Anything can happen on the road. Most drivers don’t want to think about it, but an average of 6 million car accidents occur within the U.S. each year. But that’s why you have car insurance—to ensure you have financial coverage for medical expenses and car damage—and you expect that other drives have the same. But what happens if you get into a car accident with someone who doesn’t have auto insurance? Will you have to pay for any expenses out of pocket?
These circumstances are why uninsured/underinsured motorist coverage exists. As an insurance policyholder, you can include in your plan a safeguard that accounts for those on the road who don’t follow the law and have the minimum required insurance.
Uninsured Motorist Coverage: Who Needs It?
About half the states in the country require motorists to have uninsured motorist coverage and have set minimums. In other states, insurance providers legally have to make this form of insurance available, but drivers can choose not to include it in their car insurance policy.
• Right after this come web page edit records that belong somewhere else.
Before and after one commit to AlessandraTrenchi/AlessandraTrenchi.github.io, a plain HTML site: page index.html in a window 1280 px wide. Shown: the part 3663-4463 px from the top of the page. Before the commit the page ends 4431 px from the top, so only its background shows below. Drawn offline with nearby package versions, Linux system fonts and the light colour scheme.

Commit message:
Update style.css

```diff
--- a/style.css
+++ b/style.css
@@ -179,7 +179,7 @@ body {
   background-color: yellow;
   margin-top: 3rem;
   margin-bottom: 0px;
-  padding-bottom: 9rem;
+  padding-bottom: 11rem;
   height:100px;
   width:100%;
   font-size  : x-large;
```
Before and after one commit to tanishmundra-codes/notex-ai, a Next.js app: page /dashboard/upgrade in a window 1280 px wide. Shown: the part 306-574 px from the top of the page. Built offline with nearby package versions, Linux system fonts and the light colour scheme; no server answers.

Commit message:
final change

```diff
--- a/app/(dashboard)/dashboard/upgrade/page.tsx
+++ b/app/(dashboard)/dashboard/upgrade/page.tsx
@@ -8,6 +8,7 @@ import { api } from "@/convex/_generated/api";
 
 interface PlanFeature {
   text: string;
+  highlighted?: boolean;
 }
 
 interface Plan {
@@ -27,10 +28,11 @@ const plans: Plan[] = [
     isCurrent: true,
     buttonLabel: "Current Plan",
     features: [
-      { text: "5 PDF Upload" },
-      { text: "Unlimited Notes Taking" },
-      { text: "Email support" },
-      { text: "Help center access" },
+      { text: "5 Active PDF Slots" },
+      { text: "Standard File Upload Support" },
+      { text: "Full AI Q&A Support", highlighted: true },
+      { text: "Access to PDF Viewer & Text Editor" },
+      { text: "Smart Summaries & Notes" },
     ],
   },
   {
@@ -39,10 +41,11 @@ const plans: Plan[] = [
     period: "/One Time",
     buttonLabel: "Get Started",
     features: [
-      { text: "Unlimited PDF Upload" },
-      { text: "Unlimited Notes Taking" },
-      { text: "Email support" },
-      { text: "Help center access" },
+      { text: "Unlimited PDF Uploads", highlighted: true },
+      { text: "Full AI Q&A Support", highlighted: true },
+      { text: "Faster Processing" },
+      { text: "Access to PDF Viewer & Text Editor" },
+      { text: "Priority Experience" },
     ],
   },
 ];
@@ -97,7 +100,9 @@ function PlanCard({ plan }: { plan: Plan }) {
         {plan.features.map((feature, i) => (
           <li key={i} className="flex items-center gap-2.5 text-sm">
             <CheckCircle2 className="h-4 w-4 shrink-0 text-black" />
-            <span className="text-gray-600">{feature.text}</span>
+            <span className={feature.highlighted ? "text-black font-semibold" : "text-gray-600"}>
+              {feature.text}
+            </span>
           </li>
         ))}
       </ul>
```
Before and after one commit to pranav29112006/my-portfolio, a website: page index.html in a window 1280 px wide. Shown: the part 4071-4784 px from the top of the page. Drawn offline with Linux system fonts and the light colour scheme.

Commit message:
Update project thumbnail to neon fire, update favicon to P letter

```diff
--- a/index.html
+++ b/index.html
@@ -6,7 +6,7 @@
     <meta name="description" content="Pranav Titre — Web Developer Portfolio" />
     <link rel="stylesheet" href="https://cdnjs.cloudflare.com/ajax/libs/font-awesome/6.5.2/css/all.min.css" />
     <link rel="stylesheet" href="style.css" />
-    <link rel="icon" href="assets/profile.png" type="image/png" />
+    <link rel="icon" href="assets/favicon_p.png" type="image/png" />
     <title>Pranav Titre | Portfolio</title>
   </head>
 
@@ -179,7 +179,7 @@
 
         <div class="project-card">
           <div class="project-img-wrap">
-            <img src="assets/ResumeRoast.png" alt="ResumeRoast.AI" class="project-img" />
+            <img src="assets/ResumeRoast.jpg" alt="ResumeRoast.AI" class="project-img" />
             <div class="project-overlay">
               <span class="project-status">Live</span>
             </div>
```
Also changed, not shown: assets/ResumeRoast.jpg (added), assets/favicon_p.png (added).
You can click here to learn more about the uninsured motorist coverage requirements for your state.
The 4 Types of Uninsured Motorist Coverage
Uninsured motorist coverage comes into play if an uninsured or underinsured driver causes a collision with a policyholder. Typically, the other driver’s insurance would pay for your car repairs and medical bills. If they don’t, having uninsured/underinsured motorist coverage on your insurance plan will protect you from paying these expenses out of your own pocket. This form of coverage essentially covers the gap between the costs created by the accident and what the at-fault driver can pay.
Under the umbrella of uninsured motorist insurance, there are four distinct types of coverage:
● Uninsured Motorist Bodily Injury (UMBI)– Covers injury-related expenses for the policyholder and their passengers. On top of medical expenses, some UMBI plans cover lost income and pain and suffering.
● Uninsured Motorist Property Damage (UMPD)– Pays for damages to your car if the uninsured driver is identified, meaning UMPD doesn’t usually cover hit-and-run accidents.
● Underinsured Motorist Bodily Injury(UIMBI)– Works the same as UMBI, except it applies when the driver responsible for the crash has insurance, but not enough to cover all the expenses.
● Underinsured Motorist Property Damage (UIMPD)– Works the same as UMPD, except it applies when the driver responsible for the crash has insurance, but not enough to cover all the expenses.
If it Isn’t Required, Is it Worth It?
If you live in a state that doesn’t require any form of uninsured motorist insurance, you may be wondering whether it’s worth having. When making this decision, you may want to consider the facts and stats:
● According to the most recent data from the Insurance Research Council, about one in eight drivers (13 percent) are uninsured.
● At 26.7 percent of all its drivers, Florida has the most uninsured drivers in the U.S. At 4.5 percent, Maine has the least.
If it Is Required, What Are the Rules?
If you live in a state that does require uninsured motorist insurance, you have to meet your state’s minimum coverage requirements. Typically, the state government and insurance providers express these requirements in this form:
UMBI minimum limit for one person / total UMBI minimum limit / UMPD minimum limit
For example, a state with a minimum uninsured motorist limit of 20/40/10 requires drivers to have a UMBI insurance limit of at least $40,000 with a limit of at least $20,000 per individual. For UMPD, they must have at least $10,000 coverage.
Keep in mind that these requirements vary by state. For example, New York has a minimum limit of 25/50 (the state has no minimum limit for UMPD whereas New Jersey has minimum requirements at 15/30/5.
Although rates vary by state, insurance provider, and your specific policy, you can expect uninsured motorist insurance to account for about five percent of your annual auto insurance premium.
Know the Rules and Risks
Understanding how uninsured motorist coverage works, how much it costs, and how prevalent driving without insurance is in your state, you can make an informed decision about your auto insurance policy. If you think the risks outweigh the costs, then talk to your insurance provider about adding UMPD, UMBI, UIMBI, or UIMPD to your plan.